This has always puzzled me.
2017 is the second year in a row that Ramadan coincides with the anniversary of the Six-Day War. This year is the 50th anniversary of the June war and mixed emotions must be running through Muslims fasting in the Palestinian territories, Egypt, Syria, Jordan and beyond. For many people this marks half a century of loss, occupation, dependence and vulnerability. Fifty years of anger for some and resignation for others. Fifty years of limited security for human beings on many borders in the modern Middle East.
Will the precepts of Ramadan mitigate the militancy and horrors of terrorism that seem ubiquitous, while practitioners seek guidance in the Holy Book?
O you who believe! Fasting is prescribed for you as it was prescribed for those before you that you may (learn) self-restraint (Quran, 2:183)
People, We created you from a single man and a single woman, and made you into races and tribes so that you should recognize one another. In God's eyes, the most honored of you are the ones most mindful of Him: God is all knowing, and all aware (of your true worth and the thoughts you harbor) (Quran 49:13)
Believers, say, 'We believe in God and in what was sent down to us and what was sent down to Abraham, Ishmael, Isaac, Jacob, and the Tribes, and what was given to Moses, Jesus, and all the prophets by their Lord. We make no distinction between any of them, and we devote ourselves to God' (Quran 2:136)
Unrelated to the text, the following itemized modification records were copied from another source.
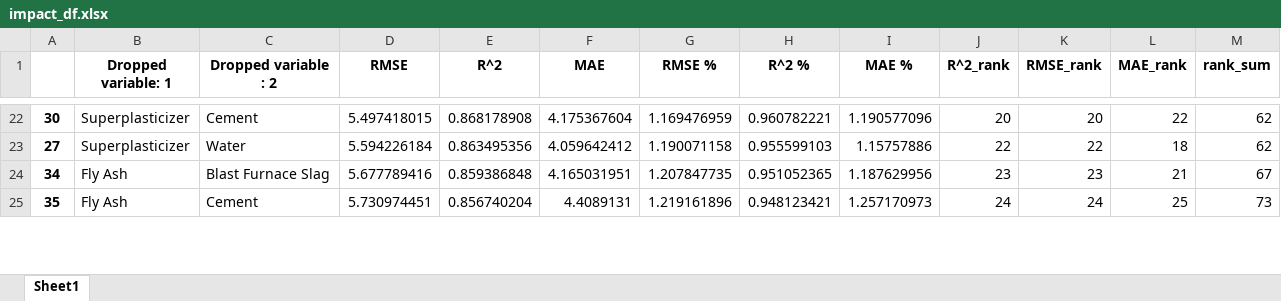
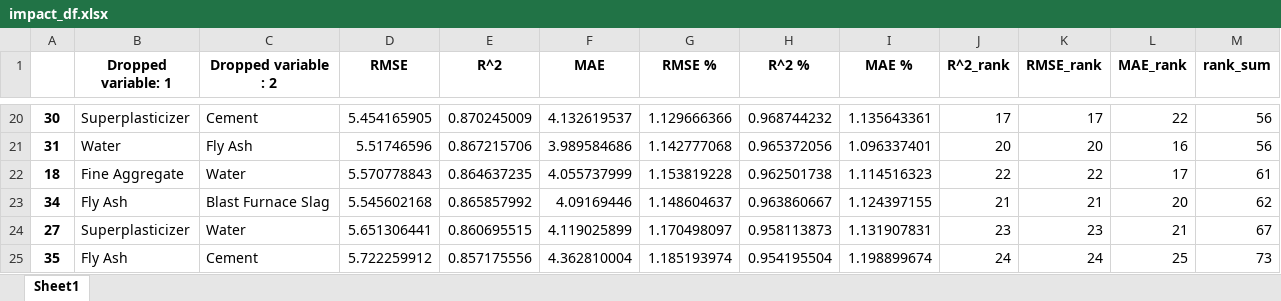
Before and after one commit to 124890/Comp-Challenge---2023-4, an Excel workbook: impact_df.xlsx, sheet Sheet1, drawn as a sheet; only a part is shown, gaps mark what is left out; values as stored, in another font and other column widths than the file's, no borders; removed rows and columns are numbered as before the commit, all else as after; the diff covers the shown part only; the diff names each change by its address in the sheet, - before the commit and + after, or states it on an @@ line.

```diff
--- a/impact_df.xlsx (sheet Sheet1)
+++ b/impact_df.xlsx (sheet Sheet1)
-D20 (RMSE): 5.497418015
+D20 (RMSE): 5.454165905
-E20 (R^2): 0.868178908
+E20 (R^2): 0.870245009
-F20 (MAE): 4.175367604
+F20 (MAE): 4.132619537
-G20 (RMSE %): 1.169476959
+G20 (RMSE %): 1.129666366
-H20 (R^2 %): 0.960782221
+H20 (R^2 %): 0.968744232
-I20 (MAE %): 1.190577096
+I20 (MAE %): 1.135643361
-J20 (R^2_rank): 20
+J20 (R^2_rank): 17
-K20 (RMSE_rank): 20
+K20 (RMSE_rank): 17
-M20 (rank_sum): 62
+M20 (rank_sum): 56
-row 23: 27 | Superplasticizer | Water | 5.594226184 | 0.863495356 | 4.059642412 | 1.190071158 | 0.955599103 | 1.15757886 | 22 | 22 | 18 | 62
+row 21: 31 | Water | Fly Ash | 5.51746596 | 0.867215706 | 3.989584686 | 1.142777068 | 0.965372056 | 1.096337401 | 20 | 20 | 16 | 56
+row 22: 18 | Fine Aggregate | Water | 5.570778843 | 0.864637235 | 4.055737999 | 1.153819228 | 0.962501738 | 1.114516323 | 22 | 22 | 17 | 61
-D23 (RMSE): 5.677789416
+D23 (RMSE): 5.545602168
-E23 (R^2): 0.859386848
+E23 (R^2): 0.865857992
-F23 (MAE): 4.165031951
+F23 (MAE): 4.09169446
-G23 (RMSE %): 1.207847735
+G23 (RMSE %): 1.148604637
-H23 (R^2 %): 0.951052365
+H23 (R^2 %): 0.963860667
-I23 (MAE %): 1.187629956
+I23 (MAE %): 1.124397155
-J23 (R^2_rank): 23
+J23 (R^2_rank): 21
-K23 (RMSE_rank): 23
+K23 (RMSE_rank): 21
-L23 (MAE_rank): 21
+L23 (MAE_rank): 20
-M23 (rank_sum): 67
+M23 (rank_sum): 62
+row 24: 27 | Superplasticizer | Water | 5.651306441 | 0.860695515 | 4.119025899 | 1.170498097 | 0.958113873 | 1.131907831 | 23 | 23 | 21 | 67
-D25 (RMSE): 5.730974451
+D25 (RMSE): 5.722259912
-E25 (R^2): 0.856740204
+E25 (R^2): 0.857175556
-F25 (MAE): 4.4089131
+F25 (MAE): 4.362810004
-G25 (RMSE %): 1.219161896
+G25 (RMSE %): 1.185193974
-H25 (R^2 %): 0.948123421
+H25 (R^2 %): 0.954195504
-I25 (MAE %): 1.257170973
+I25 (MAE %): 1.198899674
```
Also changed, not shown: 10 added rows, 12 removed rows and 175 edited cells elsewhere in this sheet, 2 other files.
Baghdad, Manchester, Milan, Mosul, Rafah, Tampa — too many cities to list. Ramadan should provide relief from the oppression of fear; it is designed to allow people to strengthen their better selves. Combatants, criminals and sociopaths who happen to be Muslim and are practicing the fast should take advantage of this monthlong adjournment from violence. It would be a global matter worth great attention if this Ramadan became a monthlong version of the Christmas Truce of 1914.